▶ **Your goal**:
Could you repeat the records below exactly, leaving out any pictures?

▶ **Records provided**:
----
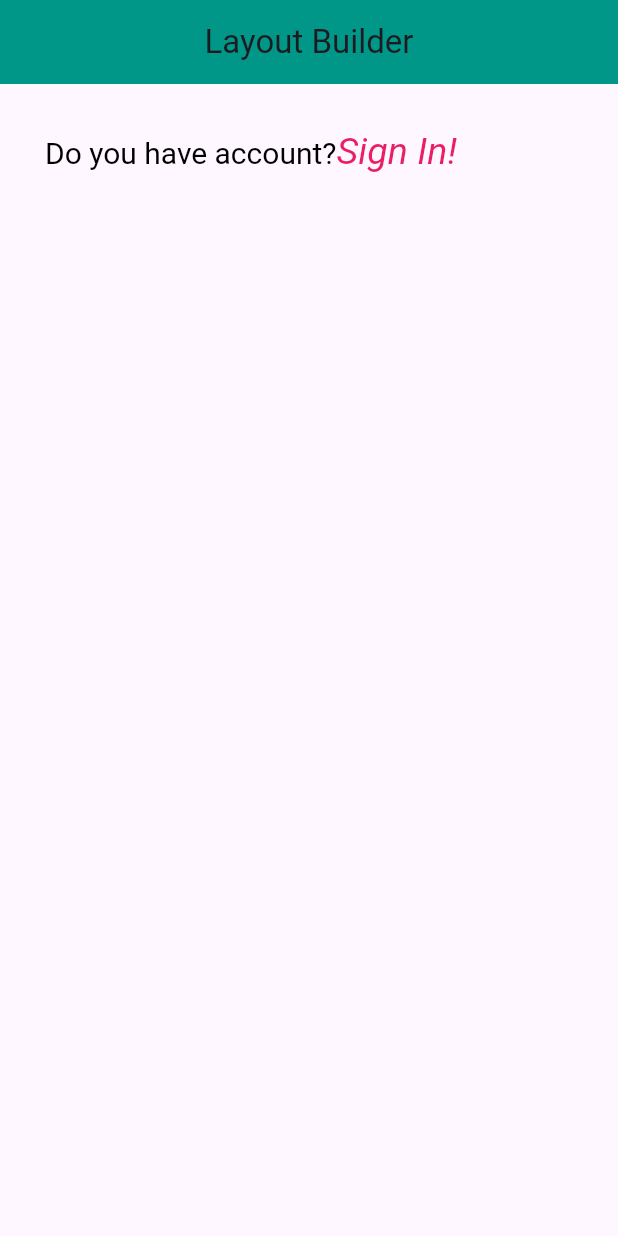
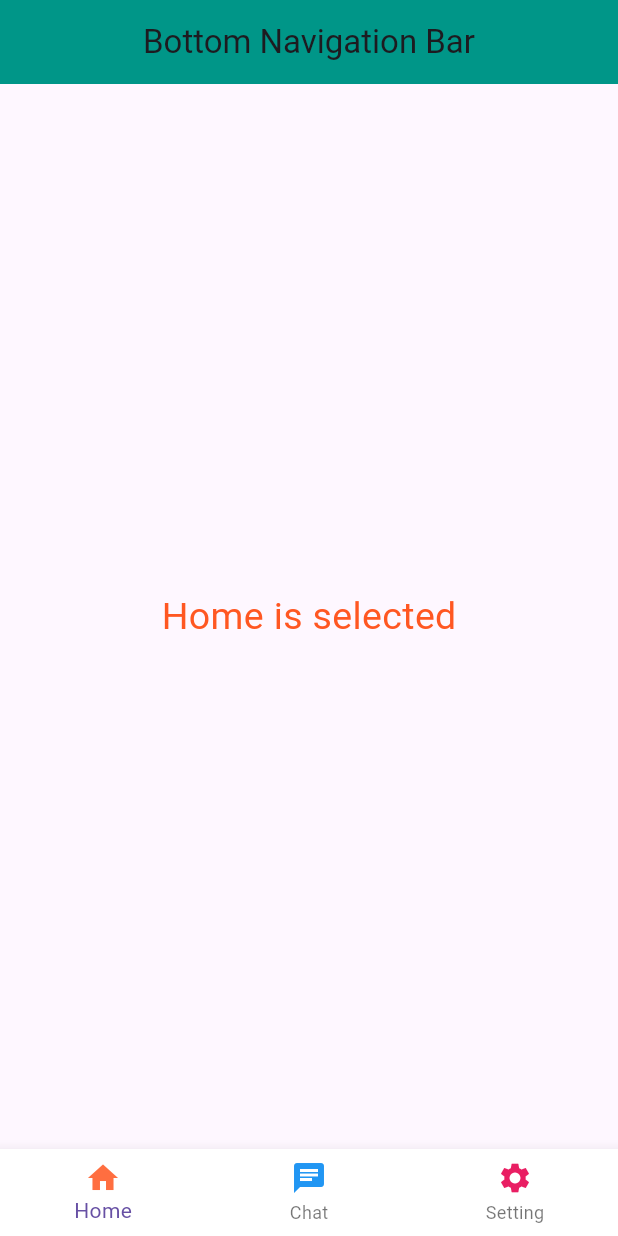
Before and after one commit to shamim2810/flutter_project, a Flutter app: the screen it shows after launch, on a phone screen of 412 x 824 dp. Run offline on Flutter 3.47's test engine with Material 3 defaults, Android fonts, the phone set to English and light mode, and no system bars.

Commit message:
BottomNavigationBar

```diff
--- a/lib/main.dart
+++ b/lib/main.dart
@@ -4,9 +4,14 @@ import 'package:flutter/material.dart';
 void main(){
   runApp(MyApp());
 }
-class MyApp extends StatelessWidget {
+class MyApp extends StatefulWidget {
   const MyApp({super.key});
 
+  @override
+  State<MyApp> createState() => _MyAppState();
+}
+
+class _MyAppState extends State<MyApp> {
   @override
   Widget build(BuildContext context) {
     return MaterialApp(
@@ -15,43 +20,67 @@ class MyApp extends StatelessWidget {
   }
 }
 
-class HomePage extends StatelessWidget {
+class HomePage extends StatefulWidget {
   const HomePage({super.key});
 
   @override
+  State<HomePage> createState() => _HomePageState();
+}
+
+class _HomePageState extends State<HomePage> {
+  int _selectedIndex = 0;
+
+  final List<Widget> _views = <Widget>[
+    const Center(
+      child: Text('Home is selected',
+        style: TextStyle(
+          fontSize: 25,
+          color: Colors.deepOrange,
+        ),
+      ),
+    ),
+    const Center(
+      child: Text('Home is Chat',
+        style: TextStyle(
+          fontSize: 25,
+          color: Colors.blue,
+        ),
+      ),
+    ),
+    const Center(
+      child: Text('Home is Setting',
+        style: TextStyle(
+          fontSize: 25,
+          color: Colors.pinkAccent,
+        ),
+      ),
+    ),
+  ];
+  @override
   Widget build(BuildContext context) {
-
     return Scaffold(
       appBar: AppBar(
-        title: Text('Layout Builder'),
+        title: Text('Bottom Navigation Bar'),
         centerTitle: true,
         backgroundColor: Colors.teal,
       ),
 
       body: SafeArea(
-          child: Padding(
-            padding: const EdgeInsets.all(30.0),
-            child: RichText(
-                text: TextSpan(
-                  text: 'Do you have account?',
-                  style: TextStyle(
-                    fontSize: 20,
-                    color: Colors.black,
-                  ),
-                  children: <TextSpan>[
-                    TextSpan(
-                      text: 'Sign In!',
-                      style: TextStyle(
-                        color: Colors.pink,
-                        fontSize: 25,
-                        fontStyle: FontStyle.italic,
-                      )
-                    )
-                  ]
-                ),
-
-            ),
-          )
+          child: _views.elementAt(_selectedIndex),
+      ),
+      bottomNavigationBar: BottomNavigationBar(
+        backgroundColor: Colors.white,
+          items: const <BottomNavigationBarItem>[
+            BottomNavigationBarItem(icon: Icon(Icons.home,color: Colors.deepOrangeAccent,),label: 'Home'),
+            BottomNavigationBarItem(icon: Icon(Icons.chat,color: Colors.blue,),label: 'Chat'),
+            BottomNavigationBarItem(icon: Icon(Icons.settings,color: Colors.pink,),label: 'Setting'),
+          ],
+        currentIndex: _selectedIndex,
+        onTap: (index){
+            setState(() {
+              _selectedIndex = index;
+            });
+        },
       ),
     );
   }
```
----
▶ **Solved problem**:
Before and after one commit to shamim2810/flutter_project, a Flutter app: the screen it shows after launch, on a phone screen of 412 x 824 dp. Run offline on Flutter 3.47's test engine with Material 3 defaults, Android fonts, the phone set to English and light mode, and no system bars.

Commit message:
BottomNavigationBar

```diff
--- a/lib/main.dart
+++ b/lib/main.dart
@@ -4,9 +4,14 @@ import 'package:flutter/material.dart';
 void main(){
   runApp(MyApp());
 }
-class MyApp extends StatelessWidget {
+class MyApp extends StatefulWidget {
   const MyApp({super.key});
 
+  @override
+  State<MyApp> createState() => _MyAppState();
+}
+
+class _MyAppState extends State<MyApp> {
   @override
   Widget build(BuildContext context) {
     return MaterialApp(
@@ -15,43 +20,67 @@ class MyApp extends StatelessWidget {
   }
 }
 
-class HomePage extends StatelessWidget {
+class HomePage extends StatefulWidget {
   const HomePage({super.key});
 
   @override
+  State<HomePage> createState() => _HomePageState();
+}
+
+class _HomePageState extends State<HomePage> {
+  int _selectedIndex = 0;
+
+  final List<Widget> _views = <Widget>[
+    const Center(
+      child: Text('Home is selected',
+        style: TextStyle(
+          fontSize: 25,
+          color: Colors.deepOrange,
+        ),
+      ),
+    ),
+    const Center(
+      child: Text('Home is Chat',
+        style: TextStyle(
+          fontSize: 25,
+          color: Colors.blue,
+        ),
+      ),
+    ),
+    const Center(
+      child: Text('Home is Setting',
+        style: TextStyle(
+          fontSize: 25,
+          color: Colors.pinkAccent,
+        ),
+      ),
+    ),
+  ];
+  @override
   Widget build(BuildContext context) {
-
     return Scaffold(
       appBar: AppBar(
-        title: Text('Layout Builder'),
+        title: Text('Bottom Navigation Bar'),
         centerTitle: true,
         backgroundColor: Colors.teal,
       ),
 
       body: SafeArea(
-          child: Padding(
-            padding: const EdgeInsets.all(30.0),
-            child: RichText(
-                text: TextSpan(
-                  text: 'Do you have account?',
-                  style: TextStyle(
-                    fontSize: 20,
-                    color: Colors.black,
-                  ),
-                  children: <TextSpan>[
-                    TextSpan(
-                      text: 'Sign In!',
-                      style: TextStyle(
-                        color: Colors.pink,
-                        fontSize: 25,
-                        fontStyle: FontStyle.italic,
-                      )
-                    )
-                  ]
-                ),
-
-            ),
-          )
+          child: _views.elementAt(_selectedIndex),
+      ),
+      bottomNavigationBar: BottomNavigationBar(
+        backgroundColor: Colors.white,
+          items: const <BottomNavigationBarItem>[
+            BottomNavigationBarItem(icon: Icon(Icons.home,color: Colors.deepOrangeAccent,),label: 'Home'),
+            BottomNavigationBarItem(icon: Icon(Icons.chat,color: Colors.blue,),label: 'Chat'),
+            BottomNavigationBarItem(icon: Icon(Icons.settings,color: Colors.pink,),label: 'Setting'),
+          ],
+        currentIndex: _selectedIndex,
+        onTap: (index){
+            setState(() {
+              _selectedIndex = index;
+            });
+        },
       ),
     );
   }
```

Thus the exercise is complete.